Segment Start: Dataset entries

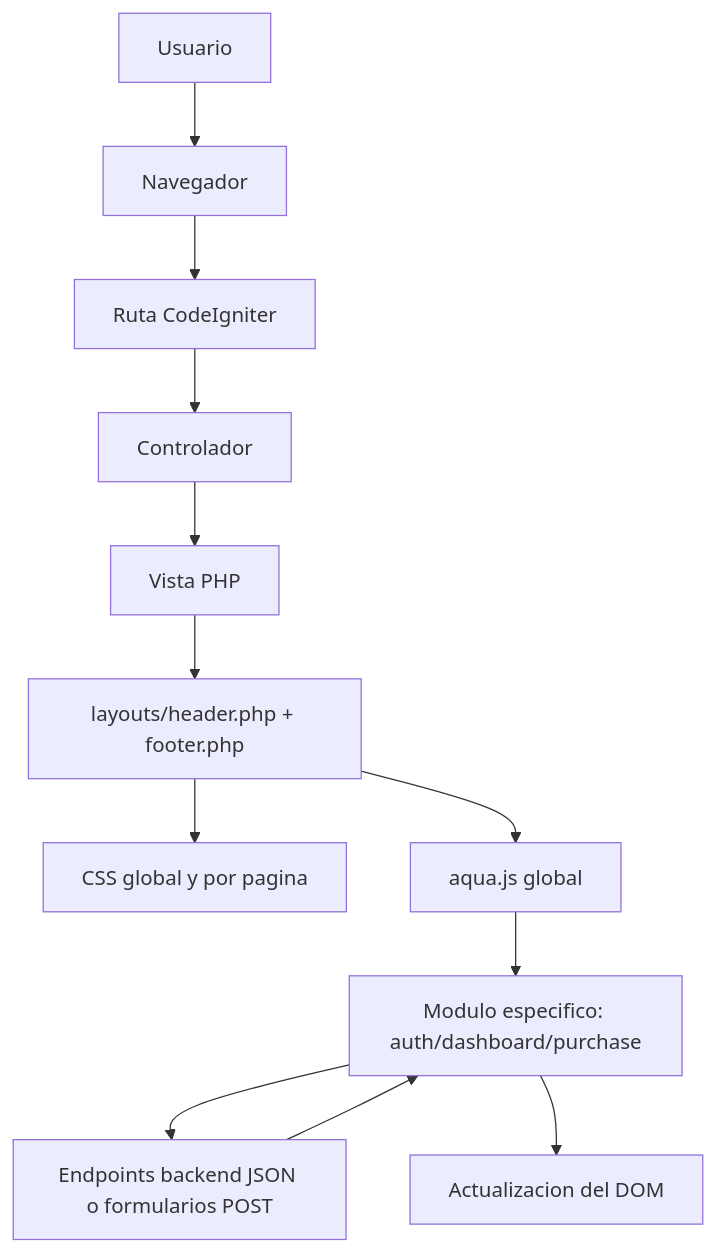
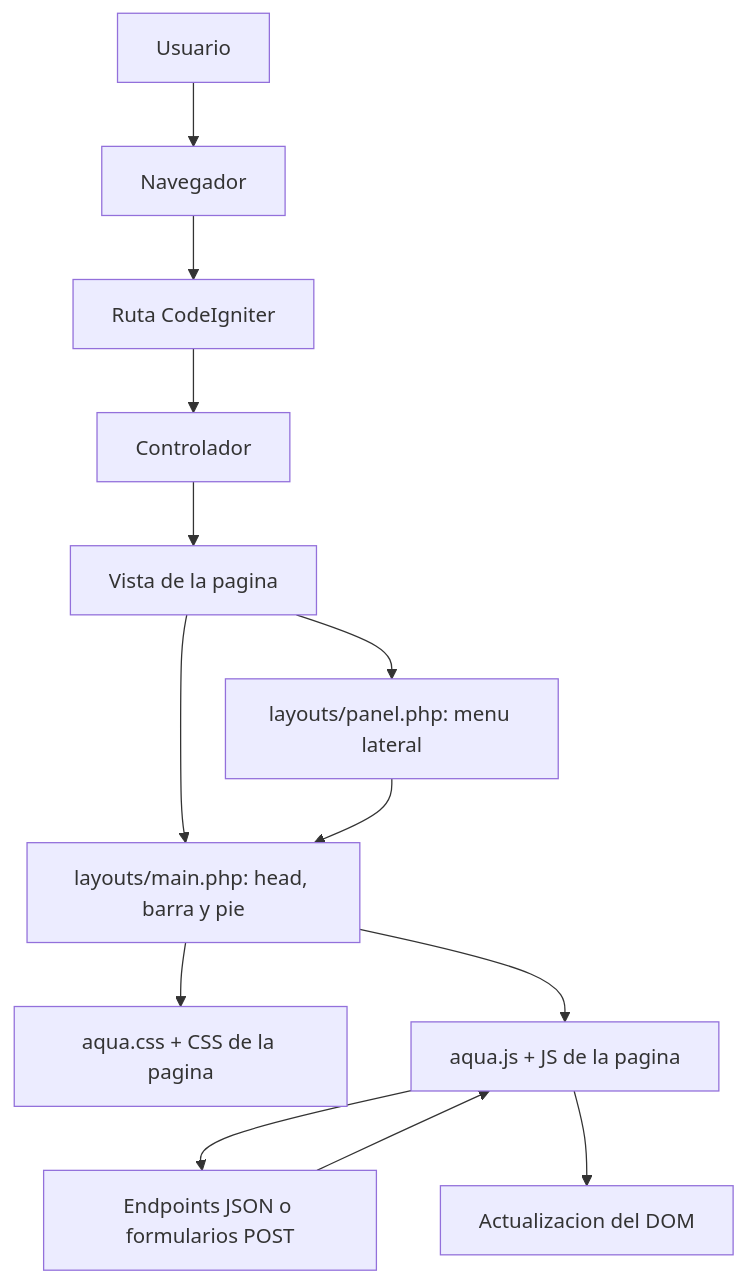
One commit to TuVieja22/AquaControl changed the first of 6 diagrams in FRONTEND_DOCUMENTACION.md. Above: the diagram before and after it, drawn with Mermaid. The commit also changed other lines of this file and 10 other files, not shown here.

````diff
--- a/FRONTEND_DOCUMENTACION.md
+++ b/FRONTEND_DOCUMENTACION.md
@@ -33,14 +32,15 @@
 ```mermaid
 flowchart TD
     U[Usuario] --> B[Navegador]
     B --> R[Ruta CodeIgniter]
     R --> C[Controlador]
-    C --> V[Vista PHP]
-    V --> L[layouts/header.php + footer.php]
-    L --> CSS[CSS global y por pagina]
-    L --> JS[aqua.js global]
-    JS --> M[Modulo especifico: auth/dashboard/purchase]
-    M --> API[Endpoints backend JSON o formularios POST]
-    API --> M
-    M --> DOM[Actualizacion del DOM]
+    C --> V[Vista de la pagina]
+    V --> P[layouts/panel.php: menu lateral]
+    V --> L[layouts/main.php: head, barra y pie]
+    P --> L
+    L --> CSS[aqua.css + CSS de la pagina]
+    L --> JS[aqua.js + JS de la pagina]
+    JS --> API[Endpoints JSON o formularios POST]
+    API --> JS
+    JS --> DOM[Actualizacion del DOM]
 ```
````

Segment End: Dataset entries

* _What you are asked to do_: Everything in the material above from the line that has "L[layouts/header.php + footer.php]" through the line that has "barra y pie]" must be duplicated exactly, with no other lines given.

* _Output of the task_:
-    V --> L[layouts/header.php + footer.php]
-    L --> CSS[CSS global y por pagina]
-    L --> JS[aqua.js global]
-    JS --> M[Modulo especifico: auth/dashboard/purchase]
-    M --> API[Endpoints backend JSON o formularios POST]
-    API --> M
-    M --> DOM[Actualizacion del DOM]
+    C --> V[Vista de la pagina]
+    V --> P[layouts/panel.php: menu lateral]
+    V --> L[layouts/main.php: head, barra y pie]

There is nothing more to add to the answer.